::: Material shown :::

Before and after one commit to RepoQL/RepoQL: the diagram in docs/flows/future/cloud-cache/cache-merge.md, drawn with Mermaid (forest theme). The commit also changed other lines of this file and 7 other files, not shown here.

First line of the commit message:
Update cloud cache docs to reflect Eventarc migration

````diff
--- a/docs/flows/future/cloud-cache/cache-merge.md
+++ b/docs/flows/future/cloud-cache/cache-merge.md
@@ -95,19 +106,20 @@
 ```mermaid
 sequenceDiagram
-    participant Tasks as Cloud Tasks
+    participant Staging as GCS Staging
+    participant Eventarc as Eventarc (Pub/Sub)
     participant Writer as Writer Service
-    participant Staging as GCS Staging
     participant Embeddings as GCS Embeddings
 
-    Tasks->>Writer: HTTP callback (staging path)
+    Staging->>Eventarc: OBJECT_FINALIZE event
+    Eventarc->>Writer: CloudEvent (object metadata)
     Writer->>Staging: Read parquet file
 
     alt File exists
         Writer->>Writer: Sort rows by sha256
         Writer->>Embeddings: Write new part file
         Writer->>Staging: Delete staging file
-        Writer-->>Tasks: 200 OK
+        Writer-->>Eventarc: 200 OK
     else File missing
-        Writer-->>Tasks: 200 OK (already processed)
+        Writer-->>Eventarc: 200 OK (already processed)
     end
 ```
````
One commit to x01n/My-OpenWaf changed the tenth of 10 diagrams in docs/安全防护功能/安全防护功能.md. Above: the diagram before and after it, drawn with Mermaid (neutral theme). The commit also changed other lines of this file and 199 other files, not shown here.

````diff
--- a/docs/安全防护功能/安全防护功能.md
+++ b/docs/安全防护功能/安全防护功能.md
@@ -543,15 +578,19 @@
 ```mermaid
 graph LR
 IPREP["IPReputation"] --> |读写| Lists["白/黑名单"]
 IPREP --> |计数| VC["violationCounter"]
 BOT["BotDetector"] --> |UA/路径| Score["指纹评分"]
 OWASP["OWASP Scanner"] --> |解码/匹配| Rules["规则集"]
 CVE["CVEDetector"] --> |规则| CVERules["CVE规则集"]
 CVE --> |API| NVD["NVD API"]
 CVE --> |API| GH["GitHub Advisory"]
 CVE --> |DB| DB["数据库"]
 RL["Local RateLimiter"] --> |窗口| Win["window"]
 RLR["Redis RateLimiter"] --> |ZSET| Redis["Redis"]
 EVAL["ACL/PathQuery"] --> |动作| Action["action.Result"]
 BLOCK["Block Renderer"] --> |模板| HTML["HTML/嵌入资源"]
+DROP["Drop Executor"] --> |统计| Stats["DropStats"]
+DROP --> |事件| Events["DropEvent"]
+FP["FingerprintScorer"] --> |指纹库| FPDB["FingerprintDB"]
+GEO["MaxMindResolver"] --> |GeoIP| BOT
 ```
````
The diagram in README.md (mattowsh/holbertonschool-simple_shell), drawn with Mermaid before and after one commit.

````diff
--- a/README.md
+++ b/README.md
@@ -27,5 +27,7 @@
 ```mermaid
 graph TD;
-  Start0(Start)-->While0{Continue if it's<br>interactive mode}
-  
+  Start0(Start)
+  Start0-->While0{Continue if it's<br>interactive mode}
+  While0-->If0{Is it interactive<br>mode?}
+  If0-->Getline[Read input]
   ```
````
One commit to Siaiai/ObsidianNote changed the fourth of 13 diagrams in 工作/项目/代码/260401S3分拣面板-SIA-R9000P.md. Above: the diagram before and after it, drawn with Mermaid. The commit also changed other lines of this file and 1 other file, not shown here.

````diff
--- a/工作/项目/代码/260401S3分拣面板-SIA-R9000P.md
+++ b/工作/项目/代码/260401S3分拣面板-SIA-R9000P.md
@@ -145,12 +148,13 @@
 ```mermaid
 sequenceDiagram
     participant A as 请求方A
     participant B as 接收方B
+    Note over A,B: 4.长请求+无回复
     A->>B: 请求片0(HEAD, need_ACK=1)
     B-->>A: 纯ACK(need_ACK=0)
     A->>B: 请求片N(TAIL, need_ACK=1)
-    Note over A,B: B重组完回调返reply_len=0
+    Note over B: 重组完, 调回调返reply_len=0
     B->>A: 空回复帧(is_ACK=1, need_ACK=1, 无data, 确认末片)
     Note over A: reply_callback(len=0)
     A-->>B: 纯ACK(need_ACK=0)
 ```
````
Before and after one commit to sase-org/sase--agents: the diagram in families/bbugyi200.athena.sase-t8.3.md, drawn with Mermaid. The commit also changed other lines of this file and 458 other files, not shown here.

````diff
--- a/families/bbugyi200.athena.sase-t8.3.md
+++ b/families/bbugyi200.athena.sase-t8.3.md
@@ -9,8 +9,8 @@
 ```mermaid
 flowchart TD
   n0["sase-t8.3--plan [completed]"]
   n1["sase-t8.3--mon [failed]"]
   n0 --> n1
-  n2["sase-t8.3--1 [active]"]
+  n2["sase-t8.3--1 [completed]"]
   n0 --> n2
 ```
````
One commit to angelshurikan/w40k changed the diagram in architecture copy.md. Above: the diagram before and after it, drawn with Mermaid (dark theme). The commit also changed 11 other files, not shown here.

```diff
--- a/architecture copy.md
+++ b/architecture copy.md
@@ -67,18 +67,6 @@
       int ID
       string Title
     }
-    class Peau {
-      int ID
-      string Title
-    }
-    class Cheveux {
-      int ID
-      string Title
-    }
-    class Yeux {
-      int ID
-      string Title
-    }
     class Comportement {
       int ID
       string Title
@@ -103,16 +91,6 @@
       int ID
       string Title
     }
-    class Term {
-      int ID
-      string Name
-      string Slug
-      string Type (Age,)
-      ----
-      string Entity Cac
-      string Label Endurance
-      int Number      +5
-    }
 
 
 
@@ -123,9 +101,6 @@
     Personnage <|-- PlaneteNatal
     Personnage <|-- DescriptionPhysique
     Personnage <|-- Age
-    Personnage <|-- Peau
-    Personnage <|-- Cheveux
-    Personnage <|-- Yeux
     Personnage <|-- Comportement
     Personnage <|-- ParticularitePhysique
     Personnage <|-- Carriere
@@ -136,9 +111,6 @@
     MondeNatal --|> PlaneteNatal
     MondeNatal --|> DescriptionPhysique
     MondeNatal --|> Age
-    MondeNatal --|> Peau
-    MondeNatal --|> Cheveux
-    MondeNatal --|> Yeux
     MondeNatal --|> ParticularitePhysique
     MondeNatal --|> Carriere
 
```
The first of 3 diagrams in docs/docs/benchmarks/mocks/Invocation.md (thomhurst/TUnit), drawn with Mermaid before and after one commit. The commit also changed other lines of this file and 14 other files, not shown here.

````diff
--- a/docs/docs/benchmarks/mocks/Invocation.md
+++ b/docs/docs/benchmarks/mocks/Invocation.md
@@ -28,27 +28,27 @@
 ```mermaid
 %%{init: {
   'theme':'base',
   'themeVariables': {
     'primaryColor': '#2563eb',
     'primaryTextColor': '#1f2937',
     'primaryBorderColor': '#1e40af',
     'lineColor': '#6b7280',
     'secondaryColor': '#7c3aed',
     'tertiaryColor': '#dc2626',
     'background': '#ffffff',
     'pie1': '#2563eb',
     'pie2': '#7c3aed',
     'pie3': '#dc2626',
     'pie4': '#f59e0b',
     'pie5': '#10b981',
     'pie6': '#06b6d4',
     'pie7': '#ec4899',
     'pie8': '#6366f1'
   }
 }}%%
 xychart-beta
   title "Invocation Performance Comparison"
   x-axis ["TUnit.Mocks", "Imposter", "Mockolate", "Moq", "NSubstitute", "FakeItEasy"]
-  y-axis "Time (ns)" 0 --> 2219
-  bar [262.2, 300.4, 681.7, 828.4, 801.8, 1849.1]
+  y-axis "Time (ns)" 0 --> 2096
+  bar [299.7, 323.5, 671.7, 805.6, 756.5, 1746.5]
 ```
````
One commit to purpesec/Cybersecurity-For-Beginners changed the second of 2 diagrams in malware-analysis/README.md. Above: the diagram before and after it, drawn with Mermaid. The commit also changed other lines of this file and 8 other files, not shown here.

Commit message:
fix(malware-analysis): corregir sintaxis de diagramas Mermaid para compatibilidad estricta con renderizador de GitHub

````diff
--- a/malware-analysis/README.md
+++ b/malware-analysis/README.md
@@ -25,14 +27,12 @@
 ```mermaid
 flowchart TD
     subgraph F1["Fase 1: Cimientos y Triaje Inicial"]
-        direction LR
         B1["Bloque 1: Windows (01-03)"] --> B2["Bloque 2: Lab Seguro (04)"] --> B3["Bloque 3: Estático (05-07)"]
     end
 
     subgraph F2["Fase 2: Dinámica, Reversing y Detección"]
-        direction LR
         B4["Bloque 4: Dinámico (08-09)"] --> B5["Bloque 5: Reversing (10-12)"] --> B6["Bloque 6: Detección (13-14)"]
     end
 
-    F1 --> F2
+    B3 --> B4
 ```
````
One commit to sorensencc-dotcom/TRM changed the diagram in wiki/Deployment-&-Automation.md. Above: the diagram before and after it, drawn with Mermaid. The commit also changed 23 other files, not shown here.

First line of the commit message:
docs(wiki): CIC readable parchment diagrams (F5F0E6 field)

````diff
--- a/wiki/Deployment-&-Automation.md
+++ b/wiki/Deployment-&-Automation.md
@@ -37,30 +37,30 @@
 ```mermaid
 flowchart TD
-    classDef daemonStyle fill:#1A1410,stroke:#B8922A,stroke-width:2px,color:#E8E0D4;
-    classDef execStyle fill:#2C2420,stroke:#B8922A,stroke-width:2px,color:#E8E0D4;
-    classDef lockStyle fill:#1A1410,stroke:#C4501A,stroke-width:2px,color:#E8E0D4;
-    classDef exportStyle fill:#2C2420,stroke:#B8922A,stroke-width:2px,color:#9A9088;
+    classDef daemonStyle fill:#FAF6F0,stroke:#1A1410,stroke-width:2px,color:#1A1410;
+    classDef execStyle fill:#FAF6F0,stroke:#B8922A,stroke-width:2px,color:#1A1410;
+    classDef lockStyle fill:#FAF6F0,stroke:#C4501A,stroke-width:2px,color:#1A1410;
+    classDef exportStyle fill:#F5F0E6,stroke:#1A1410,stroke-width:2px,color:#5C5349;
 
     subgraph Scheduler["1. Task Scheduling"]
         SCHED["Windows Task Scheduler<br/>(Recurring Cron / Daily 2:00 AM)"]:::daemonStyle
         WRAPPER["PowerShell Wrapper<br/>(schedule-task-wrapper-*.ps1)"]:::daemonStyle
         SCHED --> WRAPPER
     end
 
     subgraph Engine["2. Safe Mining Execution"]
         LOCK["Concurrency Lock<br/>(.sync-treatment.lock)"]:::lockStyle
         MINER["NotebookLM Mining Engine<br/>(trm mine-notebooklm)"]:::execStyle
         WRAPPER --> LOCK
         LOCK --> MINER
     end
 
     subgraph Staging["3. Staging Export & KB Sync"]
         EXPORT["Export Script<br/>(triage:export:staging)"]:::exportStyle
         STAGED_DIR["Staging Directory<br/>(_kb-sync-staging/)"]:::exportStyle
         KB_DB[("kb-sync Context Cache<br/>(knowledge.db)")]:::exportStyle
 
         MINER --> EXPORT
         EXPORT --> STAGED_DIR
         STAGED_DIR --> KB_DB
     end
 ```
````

:::

__Exercise prompt__. In the records above, find each line holding "subgraph" and copy it.

__Reply__.
     subgraph F1["Fase 1: Cimientos y Triaje Inicial"]
     subgraph F2["Fase 2: Dinámica, Reversing y Detección"]
     subgraph Scheduler["1. Task Scheduling"]
     subgraph Engine["2. Safe Mining Execution"]
     subgraph Staging["3. Staging Export & KB Sync"]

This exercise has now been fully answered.